Location: Livestock Issues Research
Title: Positive Adaptive State: Microarray Evaluation of Gene Expression in Salmonella Enterica Typhimurium Upon Exposure to Sub-Therapeutic Levels of Nalidixic Acid Authors
|Killinger-Mann, Karen - WASHINGTON STATE UNIV|
|Blanton, John - TEXAS TECH UNIVERSITY|
|San Francisco, Michael - TEXAS TECH UNIVERSITY|
|Brashears, Mindy - TEXAS TECH UNIVERSITY|
Submitted to: Foodborne Pathogens and Disease
Publication Type: Peer Reviewed Journal
Publication Acceptance Date: January 30, 2007
Publication Date: July 15, 2007
Citation: Dowd, S.E., Killinger-Mann, K., Blanton, J., San Francisco, M., Brashears, M. 2007. Positive adaptive state: Microarray evaluation of gene expression in Salmonella enterica Typhimurium upon exposure to sub-therapeutic levels of nalidixic acid. Foodborne Pathogens and Disease. 4(2):187-200. Interpretive Summary: The livestock industry and the economy of the United States benefit tremendously from the use of subtherapeutic levels of antibiotics in production facilities. Recently, there have arisen concerns related to the development of antibiotic resistance in certain pathogens due of this practice. To begin to understand how subtherapeutic levels of antibiotics could induce resistance and generate a scientific foundation for future efforts to reduce this potential, the current study was performed. Using cutting edge methods that allow ARS scientists to study the entire genome of a bacterium and the genetic changes that occur during exposure to subtherapeutic levels of antibiotics, Salmonella enterica, a noted foodborne pathogen, was exposed to low levels of Nalidixic acid, a common antibiotic. The results revealed that the subtherapeutic levels of antibiotics induced in the bacteria a state of stress in which the bacteria actually promotes the mutation of its own genes. Because of this, the bacteria is more prone to acquiring mutations that promote resistance to the antibiotic studied. Most importantly, however, this study has also revealed genes that can be targeted to prevent these mutations through antibiotic adjuvant technologies. Studies such as this may extend the usefulness of subtherapeutic antibiotic, contribute to the development of new antibiotics, and the development of safer usage of current antibiotics.

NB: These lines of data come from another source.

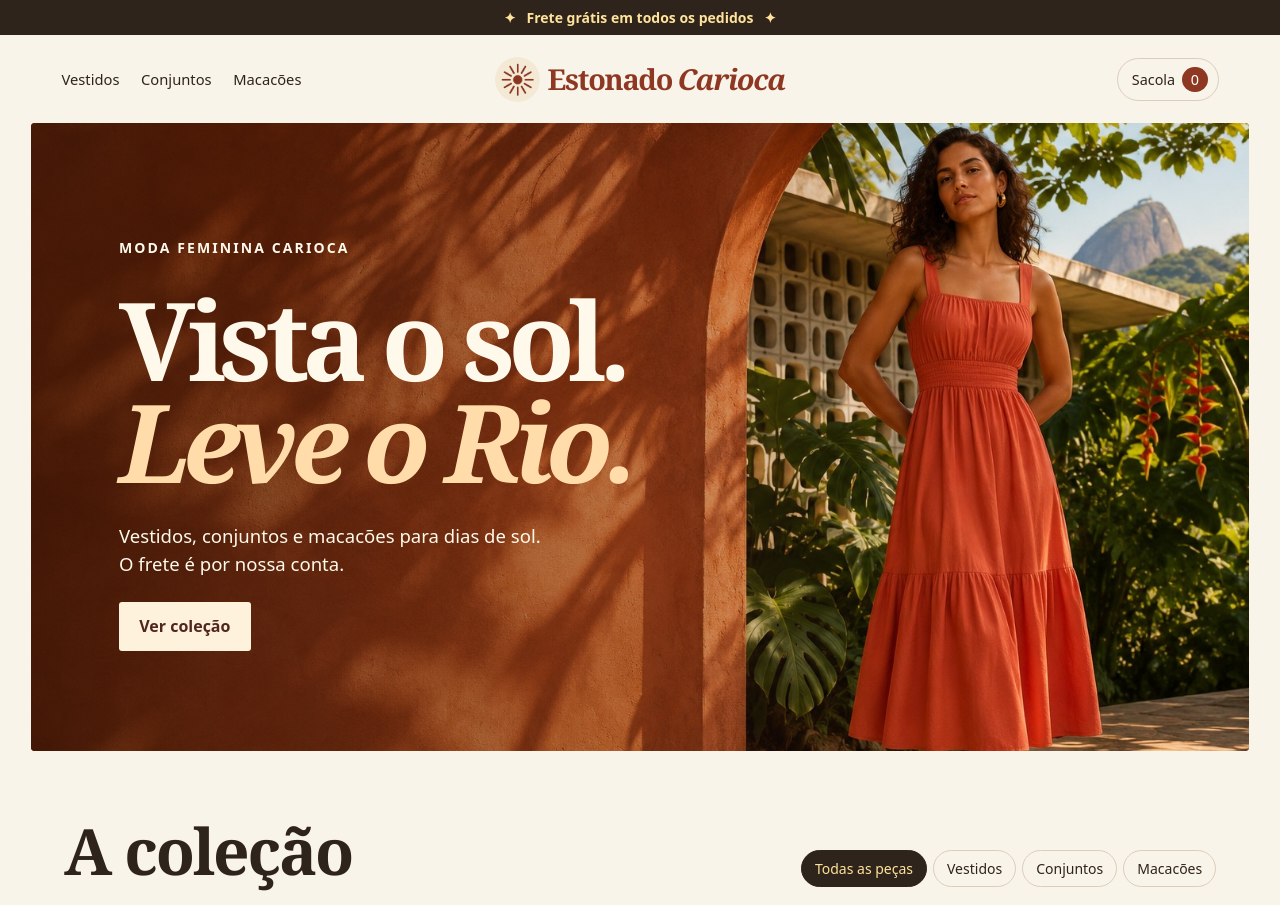
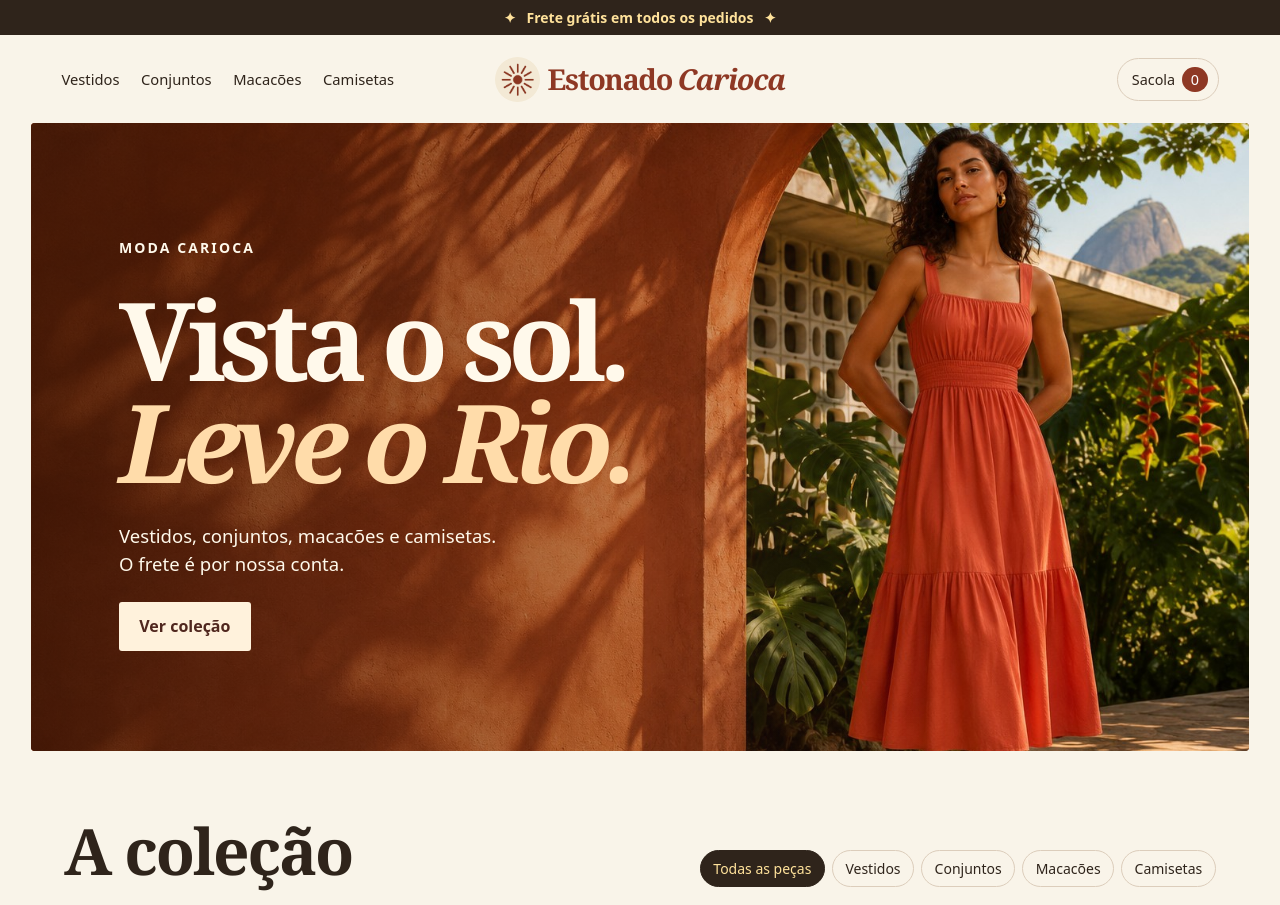
Before and after one commit to roberttloja676-cyber/siteprinc, a website with bundled scripts: page public/index.html in a window 1280 px wide. Shown: the top 905 px of the page. Built offline with nearby package versions, Linux system fonts and the light colour scheme.

Commit message:
Adiciona cinco anúncios de camisetas por R$ 149

```diff
--- a/public/catalog.mjs
+++ b/public/catalog.mjs
@@ -9,6 +9,31 @@ export const products = [
   { id: 'conjunto-saia-roxo', category: 'Conjuntos', name: 'Conjunto Blusa e Saia Midi', color: 'Roxo', price: 19000, image: '/assets/conjunto-saia-roxo.jpg', source: 'https://www.instagram.com/estonadocarioca/p/DejtSrvzE_7/' },
   { id: 'macacao', category: 'Macacões', name: 'Macacão Fim de Tarde', color: 'Chocolate', price: 29000, image: '/assets/macacao.jpg' },
   { id: 'macacao-azul', category: 'Macacões', name: 'Macacão de Alças', color: 'Azul-marinho', price: 29000, image: '/assets/macacao-azul.jpg', source: 'https://www.instagram.com/estonadocarioca/p/DejthtOG6KY/' },
+  {
+    id: 'camiseta-021-grafite', category: 'Camisetas', name: 'Camiseta 021 Grafite', color: 'Grafite',
+    price: 14900, image: '/assets/camiseta-021-grafite.jpg', source: 'https://www.instagram.com/estonadocarioca/',
+    description: 'Gola redonda e mangas curtas, com estampa 021 em traços claros sobre o fundo grafite.'
+  },
+  {
+    id: 'camiseta-created-in-rio', category: 'Camisetas', name: 'Camiseta Created in Rio', color: 'Coral',
+    price: 14900, image: '/assets/camiseta-created-in-rio.jpg', source: 'https://www.instagram.com/estonadocarioca/',
+    description: 'Camiseta coral de gola redonda e mangas curtas, com a frase “Created in Rio” estampada no peito.'
+  },
+  {
+    id: 'camiseta-sol-no-mar', category: 'Camisetas', name: 'Camiseta Sol no Mar', color: 'Amarelo-mostarda',
+    price: 14900, image: '/assets/camiseta-sol-no-mar.jpg', source: 'https://www.instagram.com/estonadocarioca/',
+    description: 'Gola redonda, mangas curtas e estampa circular com sol e mar em azul e amarelo.'
+  },
+  {
+    id: 'camiseta-021-montanhas', category: 'Camisetas', name: 'Camiseta 021 Montanhas', color: 'Roxo',
+    price: 14900, image: '/assets/camiseta-021-montanhas.jpg', source: 'https://www.instagram.com/estonadocarioca/',
+    description: 'Camiseta roxa de gola redonda e mangas curtas, com montanhas em traço fino e o número 021.'
+  },
+  {
+    id: 'camiseta-coqueiros', category: 'Camisetas', name: 'Camiseta Coqueiros', color: 'Azul-royal',
+    price: 14900, image: '/assets/camiseta-coqueiros.jpg', source: 'https://www.instagram.com/estonadocarioca/',
+    description: 'Camiseta azul de gola redonda e mangas curtas, com coqueiros em preto sobre uma estampa clara.'
+  },
 ];
 
 export const sizes = ['P', 'M', 'G'];
--- a/public/index.html
+++ b/public/index.html
@@ -4,7 +4,7 @@
   <meta charset="utf-8">
   <meta name="viewport" content="width=device-width, initial-scale=1">
   <meta name="theme-color" content="#f9f4e9">
-  <meta name="description" content="Estonado Carioca. Vestidos, conjuntos e macacões com frete grátis.">
+  <meta name="description" content="Estonado Carioca. Vestidos, conjuntos, macacões e camisetas com frete grátis.">
   <title>Estonado Carioca | Moda feminina</title>
   <link rel="icon" href="/assets/mark.png">
   <link rel="preconnect" href="https://fonts.gstatic.com" crossorigin>
@@ -14,7 +14,7 @@
 <body data-page="store">
   <div class="shipping-bar">✦ &nbsp; Frete grátis em todos os pedidos &nbsp; ✦</div>
   <header class="header">
-    <nav aria-label="Categorias da loja"><a href="#colecao" data-select="Vestidos">Vestidos</a><a href="#colecao" data-select="Conjuntos">Conjuntos</a><a href="#colecao" data-select="Macacões">Macacões</a></nav>
+    <nav aria-label="Categorias da loja"><a href="#colecao" data-select="Vestidos">Vestidos</a><a href="#colecao" data-select="Conjuntos">Conjuntos</a><a href="#colecao" data-select="Macacões">Macacões</a><a href="#colecao" data-select="Camisetas">Camisetas</a></nav>
     <a class="logo" href="/" aria-label="Estonado Carioca, início"><img class="brand-sun" src="/assets/mark.png" alt="" width="42" height="42"><span>Estonado<em>Carioca</em></span></a>
     <button class="bag" type="button" aria-haspopup="dialog" id="open-bag">Sacola <span id="bag-count">0</span></button>
   </header>
@@ -22,9 +22,9 @@
     <section class="hero" aria-labelledby="hero-title">
       <img src="/assets/hero.jpg" alt="" fetchpriority="high">
       <div class="hero-inner">
-        <p class="eyebrow">MODA FEMININA CARIOCA</p>
+        <p class="eyebrow">MODA CARIOCA</p>
         <h1 id="hero-title">Vista o sol.<br><em>Leve o Rio.</em></h1>
-        <p>Vestidos, conjuntos e macacões para dias de sol.<br class="desktop"> O frete é por nossa conta.</p>
+        <p>Vestidos, conjuntos, macacões e camisetas.<br class="desktop"> O frete é por nossa conta.</p>
         <a class="button light" href="#colecao">Ver coleção</a>
       </div>
     </section>
@@ -36,6 +36,7 @@
           <button type="button" data-filter="Vestidos" aria-pressed="false">Vestidos</button>
           <button type="button" data-filter="Conjuntos" aria-pressed="false">Conjuntos</button>
           <button type="button" data-filter="Macacões" aria-pressed="false">Macacões</button>
+          <button type="button" data-filter="Camisetas" aria-pressed="false">Camisetas</button>
         </div>
       </div>
       <div class="product-grid" id="products"></div>
--- a/public/store.mjs
+++ b/public/store.mjs
@@ -72,6 +72,7 @@ function setupStore() {
     $('#products').innerHTML = visible.map(product => `<article class="product">
       <img src="${product.image}" alt="${product.name} em ${product.color}" width="627" height="627" loading="lazy">
       <h3>${product.name}</h3><p>${product.color}</p>
+      ${product.description ? `<p>${product.description}</p>` : ''}
       <p class="photo-note">${product.source ? `<a href="${product.source}" target="_blank" rel="noopener">Foto do Instagram</a>` : 'Foto ilustrativa'}</p>
       <p class="price">${formatPrice(product.price)}</p>
       <form data-product="${product.id}">
```
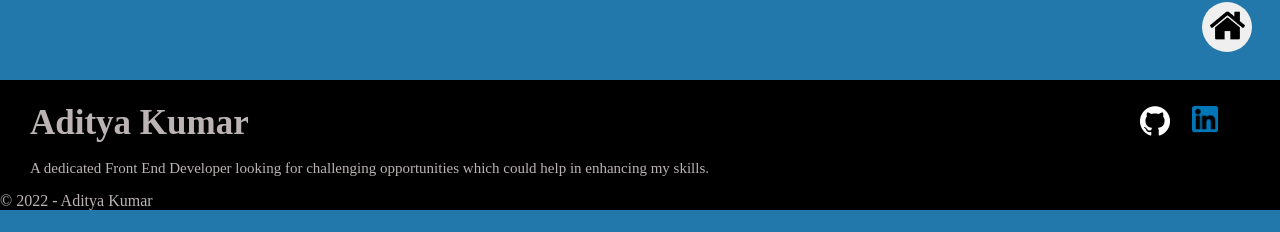
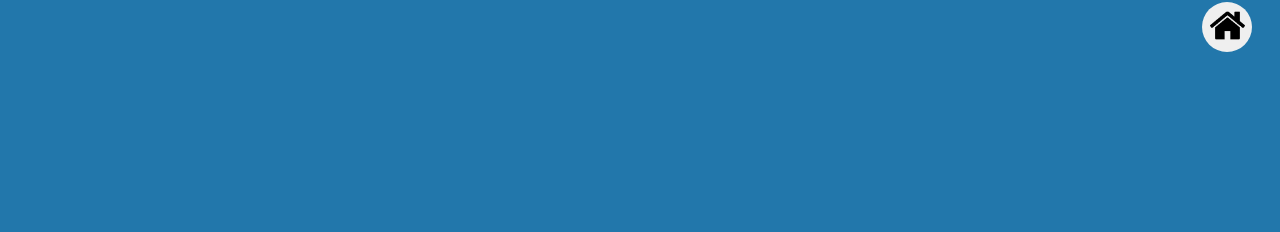
Before and after one commit to adityaK87/My-Portfolio, a React (Create React App) app: page / in a window 1280 px wide. Shown: the part 720-952 px from the top of the page. Before the commit the page ends 930 px from the top, so only its background shows below. Built offline with nearby package versions, Linux system fonts and the light colour scheme.

Commit message:
modify styling

```diff
--- a/src/components/HomeFooter/HomeFooter.css
+++ b/src/components/HomeFooter/HomeFooter.css
@@ -2,18 +2,18 @@
     display: flex;
     flex-direction: column;
     justify-content: center;
-    /* align-items: center; */
-    font-family: 'Montserrat SemiBold';
-    flex-wrap: wrap;
-    color: #bcb4b4;
-    background: #000;
+    align-items: center;
+    overflow-y: auto;
+    /* padding: 100px 10%; */
+    min-height: 70vh;
+    overflow-x: hidden;
+    box-sizing: border-box;
 
 }
 .container{
     display: flex;
     flex-direction: row;
-    margin-left: 30px;
-    margin-right: 50px;
+    margin: 0 100px;
     justify-content: space-evenly;
 }
 
@@ -23,9 +23,12 @@
     flex-grow: 2;
 
 }
+.right-footer{
+    align-self: center;
+}
 
 .my-name{
-    font-family: 'Montserrat SemiBold';
+    font-family: 'monospace SemiBold';
     font-size: 35px;
     margin-bottom: 2px;
 
@@ -39,6 +42,7 @@
 .social-media > ul > li{
     list-style: none;
 }
+
 .social-media > ul {
     display: flex;
 
@@ -46,7 +50,14 @@
 
 .github,
 .linkedin{
-    width: 30px;
-    height: 30px;
-    margin: 10px;
+        width: 30px;
+        height: 30px;
+        margin: 10px;
+        /* background-color: #fff; */
+        border-radius: 17px;
 }
+
+
+.copyright{
+    align-self: center;
+}
```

Technical Abstract: In order to evaluate changes in gene expression that occur upon exposure to sub-therapeutic levels of a quinolones antibioitic, Salmonella enterica Typhimurium ATCC# 14028 was exposed to 1.6 ug/L of nalidixic acid (NA). Microarray analysis of the expression profile during exposure to NA was compared to control bacteria grown without this selective pressure. The results showed significant (p < 0.05) difference (fold expression differences > 2.0) in the expression of 277 genes. Notably, Salmonella Pathogenicity islands 1 and 2 (SPI1 and SPI2) and their encoded type III secretion systems were found to be repressed. On the other hand, a broad range of efflux pumps that included members from all five families of multidrug-resistance efflux pumps were observed to be induced, suggesting a broad spectrum response is initiated, facilitating export of NA from the cytoplasm. Genes involved in lipopolysaccharide chain length were also induced, suggesting membrane adaptations to NA. Finally, increased expression of the error-prone DNA repair mechanisms were also observed to be induced. From these data, we show a highly integrated response of S. enterica Typhimurium to NA that places the bacterium into a positive adaptive state. This state is conducive to the types of modifications necessary to confer actual resistance to the selective pressure of NA. Evaluation of expression profile changes that occur during exposure to sub-therapeutic levels of antibiotics may improve our understanding of how antibiotic resistance mechanisms develop.